The same applies, perhaps even more so, for the Bengals. 

65 How we get to a point…

How we get to a point sometimes matters, especially when it comes to memes.

My recollection (and my memory's horrible, so I may be wrong!) is that folks were fairly neutral on the Taylor hire, i.e. nobody knew what the Bengals were getting.  Whereas the Gase hire prompted a lot of "huh? what??" reactions on day one.  So, yeah, Gase tends to be more top-of-mind for people when reaching for the terrible coach metaphor.

Also, Gase has a talent for making himself look bad in the media that I'm not aware that Taylor possesses.  That may, however, simply be the excessive coverage of all things NY versus the somewhat less well covered (nationally) Cincy sports scene.

 

108 Because Gase comports…

Because Gase comports himself like he's an offensive genius. 

 

It's the same reason I find David Gettleman so much more odious than a run-of-the-mill bad GM.  If you have to keep reminding people you're the smartest guy in the room, you probably are near the other extreme.

56 " Kyler Murray's arm hasn't…

" Kyler Murray's arm hasn't quite been on target today..."

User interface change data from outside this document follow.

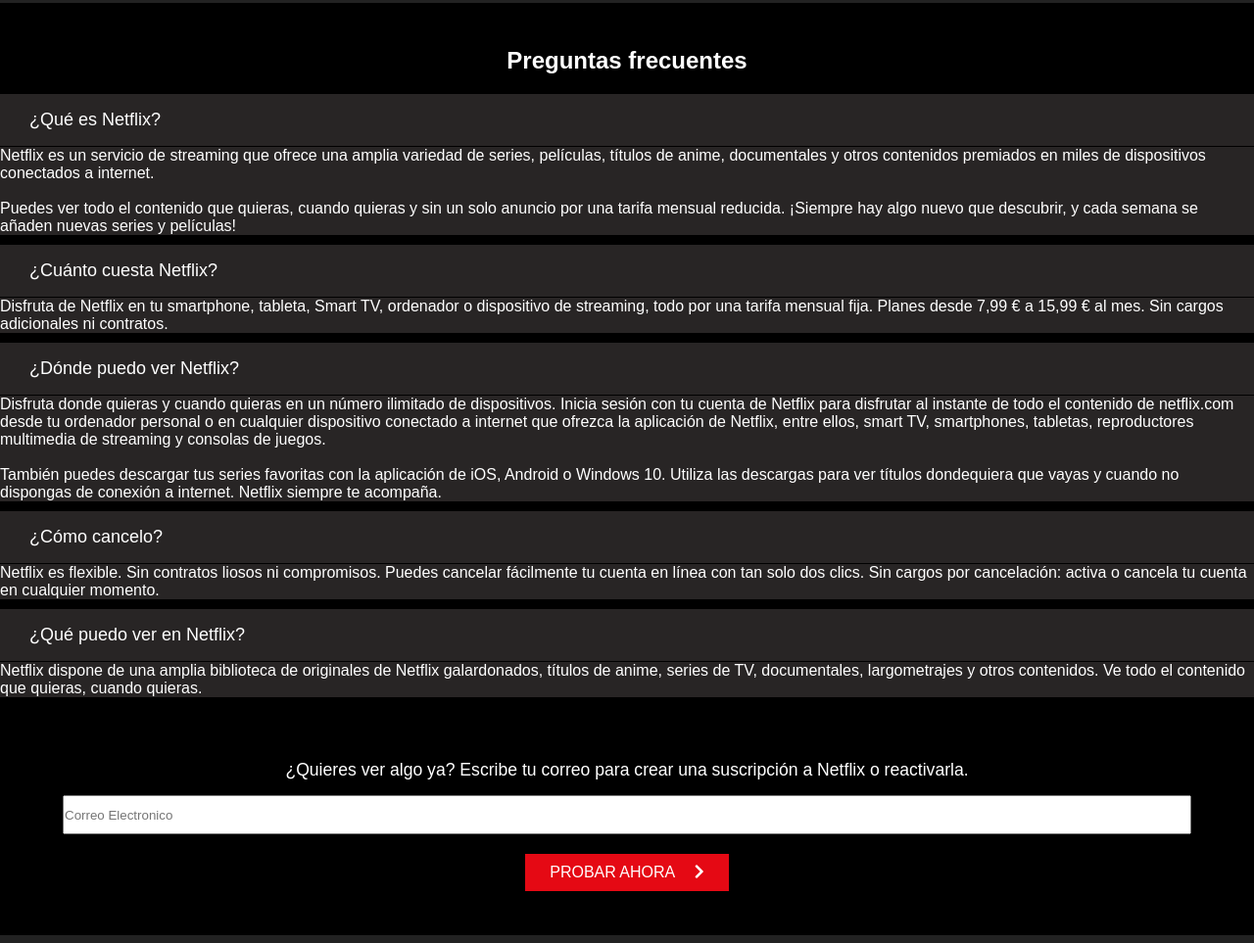
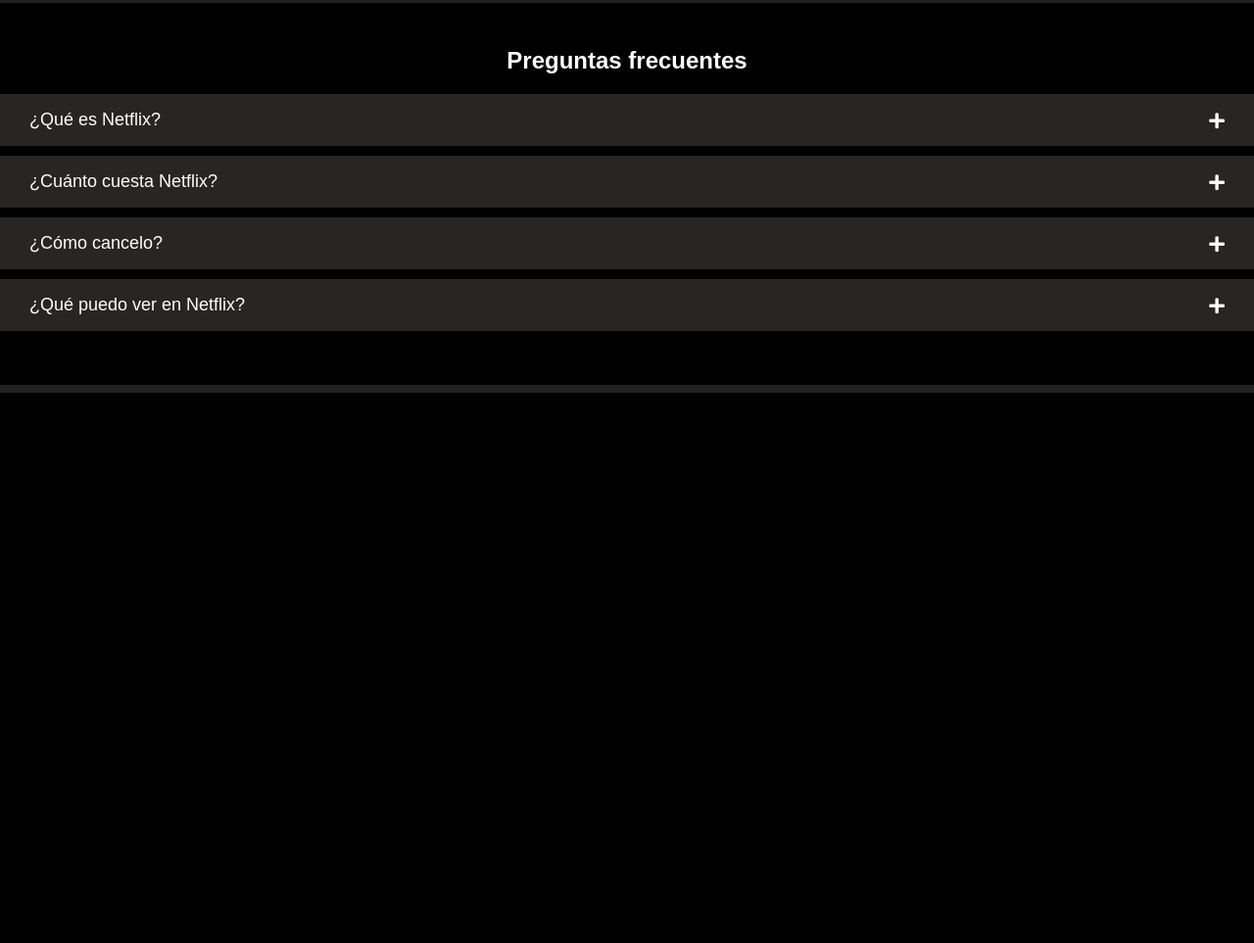
Before and after one commit to pedroaragaoleite/Netflix-HP, a plain HTML site: page index.html in a window 1280 px wide. Shown: the part 2746-3709 px from the top of the page at 98% size. After the commit the page ends 3147 px from the top, so only its background shows below. Drawn offline with Linux system fonts and the light colour scheme.

Commit message:
faq questions2

```diff
--- a/css/styles.css
+++ b/css/styles.css
@@ -217,29 +217,21 @@ p {
 
 /* FAQ */
 
-.faq {
+.faq-accordion {
     border-bottom: 8px solid #222;
     padding: 45px 0 45px 0;
 }
 
-.faq h1 {
+.faq-accordion h1 {
     text-align: center;
     margin-bottom: 20px;
 }
 
-.questions-content li {
+.faq-question  {
     margin-bottom: 10px;
-}
-
-.faq-answer {
-    margin-top: 1px;
     background: #282525;
-}
-
-.questions-content .btn-faq {
     font-size: 18px;
     width: 100%;
-    background: #282525;
     cursor: pointer;
     color: #fff;
     position: relative;
@@ -247,3 +239,38 @@ p {
     padding: 16px 30px 16px 30px ;
     text-align: left;
 }
+
+.faq-question:target .answer {
+    max-height: 15em;
+    margin-top: 10px;
+    /* color: red; */
+}
+
+.faq-question:target .fa-times {
+    display: none;
+}
+
+.faq-question .answer {
+    max-height: 0;
+    overflow: hidden;
+    position: relative;
+    transition: max-height 200ms;
+}
+
+.question-link {
+    display: flex;
+    align-items: center;
+    justify-content: space-between;
+}
+
+.question-link .fa-times {
+    display: none;
+}
+
+.faq-question:target .question-link .fa-plus {
+    display: none;
+}
+
+.faq-question:target .question-link .fa-times {
+    display: block;
+}
--- a/index.html
+++ b/index.html
@@ -83,13 +83,17 @@
             </div>
         </div>
     </section>
-    <section class="faq" role="faq">
-        <div class="questions-content">
+
+    <section class="faq-accordion">
         <h1>Preguntas frecuentes</h1>
-            <ul>
-                <li>
-                    <button class="btn-faq faq-question">&iquest;Qu&eacute; es Netflix&#63;</button>
-                    <div class="faq-answer">
+        <div class="faq-content">
+            <div class="faq-question" id="question1">
+                <a href="#question1" class="question-link">
+                    &iquest;Qu&eacute; es Netflix&#63;
+                    <i class="fa fa-times"></i>
+                    <i class="fa fa-plus"></i>
+                </a>
+                <div class="answer">
                     <p>
                         Netflix es un servicio de streaming que ofrece una amplia variedad de series,
                         pel&iacute;culas, t&iacute;tulos de anime, documentales y otros contenidos premiados en
@@ -102,37 +106,28 @@
                         semana se añaden nuevas series y pel&iacute;culas!
                     </p>
                 </div>
-                </li>
-                <li>
-                    <button class="btn-faq faq-question">&iquest;Cu&aacute;nto cuesta Netflix&#63;</button>
-                    <div class="faq-answer">
+            </div>
+            <div class="faq-question" id="question2">
+                <a href="#question2" class="question-link">
+                    &iquest;Cu&aacute;nto cuesta Netflix&#63;
+                    <i class="fa fa-times"></i>
+                    <i class="fa fa-plus"></i>
+                </a>
+                <div class="answer">
                     <p>
                         Disfruta de Netflix en tu smartphone, tableta, Smart TV, ordenador o dispositivo
                         de streaming, todo por una tarifa mensual fija. Planes desde 7,99 € a 15,99 € al mes.
                         Sin cargos adicionales ni contratos.
                     </p>
                 </div>
-                </li>
-                <li>
-                    <button class="btn-faq faq-question">&iquest;D&oacute;nde puedo ver Netflix&#63;</button>
-                    <div class="faq-answer">
-                        <p>
-                            Disfruta donde quieras y cuando quieras en un número ilimitado de dispositivos.
-                            Inicia sesi&oacute;n con tu cuenta de Netflix para disfrutar al instante de todo
-                            el contenido de netflix.com desde tu ordenador personal o en cualquier dispositivo
-                            conectado a internet que ofrezca la aplicación de Netflix, entre ellos, smart TV,
-                            smartphones, tabletas, reproductores multimedia de streaming y consolas de juegos.
-                            <br>
-                            <br>
-                            También puedes descargar tus series favoritas con la aplicación de iOS, Android o
-                            Windows 10. Utiliza las descargas para ver títulos dondequiera que vayas y cuando
-                            no dispongas de conexi&oacute;n a internet. Netflix siempre te acompaña.
-                        </p>
             </div>
-                </li>
-                <li>
-                    <button class="btn-faq faq-question">&iquest;C&oacute;mo cancelo&#63;</button>
-                    <div class="faq-answer">
+            <div class="faq-question" id="question3">
+                <a href="#question3" class="question-link">
+                    &iquest;C&oacute;mo cancelo&#63;
+                    <i class="fa fa-times"></i>
+                    <i class="fa fa-plus"></i>
+                </a>
+                <div class="answer">
                     <p>
                         Netflix es flexible. Sin contratos liosos ni compromisos. Puedes cancelar
                         f&aacute;cilmente tu cuenta en línea con tan solo dos clics. Sin cargos por
@@ -140,27 +135,23 @@
                         activa o cancela tu cuenta en cualquier momento.
                     </p>
                 </div>
-                </li>
-                <li>
-                    <button class="btn-faq faq-question">&iquest;Qu&eacute; puedo ver en Netflix&#63;</button>
-                    <div class="faq-answer">
+            </div>
+            <div class="faq-question" id="question4">
+                <a href="#question4" class="question-link">
+                    &iquest;Qu&eacute; puedo ver en Netflix&#63;
+                    <i class="fa fa-times"></i>
+                    <i class="fa fa-plus"></i>
+                </a>
+                <div class="answer">
                     <p>
                         Netflix dispone de una amplia biblioteca de originales de Netflix galardonados,
                         t&iacute;tulos de anime, series de TV, documentales, largometrajes y otros contenidos.
                         Ve todo el contenido que quieras, cuando quieras.
                     </p>
                 </div>
-                </li>
-            </ul>
             </div>
-        <div class="showcase-content">
-            <p class="showcase-content-p2">¿Quieres ver algo ya? Escribe tu correo para crear una suscripción a Netflix
-                o reactivarla.</p>
-            <input class="email-form" type="email" name="" id="" placeholder="Correo Electronico">
-            <a href="#" class="btn btn-xl">probar ahora <i class="fas fa-chevron-right"></i></a>
-        </div>
+
     </section>
-
 </body>
 
 </html>
--- /dev/null
+++ b/styles2.css
@@ -0,0 +1,37 @@
+.faq-accordion {
+    border-bottom: 8px solid #222;
+    padding: 45px 0 45px 0;
+}
+
+.faq-accordion h1 {
+    text-align: center;
+    margin-bottom: 20px;
+}
+
+.faq-question:target .answer {
+    max-height: 15em;
+    /* color: red; */
+}
+
+
+.faq-question .answer {
+    max-height: 0;
+    overflow: hidden;
+    position: relative;
+    background: #282525;
+    transition: max-height 650ms;
+}
+
+
+
+.faq-content  {
+    font-size: 18px;
+    width: 100%;
+    background: #282525;
+    cursor: pointer;
+    color: #fff;
+    position: relative;
+    border: 0;
+    padding: 16px 30px 16px 30px ;
+    text-align: left;
+}
```
Also changed, not shown: accordion.html (added, +56 -0 lines). Lines whose indentation alone changed are shown as unchanged.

I think his main problem is that in a misguided attempt to "spread the ball around", he kept trying to force the ball to non-DeAndre Hopkins receivers.  2 out of this 3 INTs (and a 4th that was dropped) can be blamed on this.  I thought his only really inaccurate throw was when he threw slightly behind Hopkins, and Okudah made a fantastic play to pick it off. 

The Lions otherwise simply could not cover Hopkins.  He had 10 catches for 130+ yards, but he should have had 20 for 200+.  On most replay angles you can see him constantly running wide open.  I have no idea why the Cardinals didn't try to keep targeting him until the Lions proved they could stop it.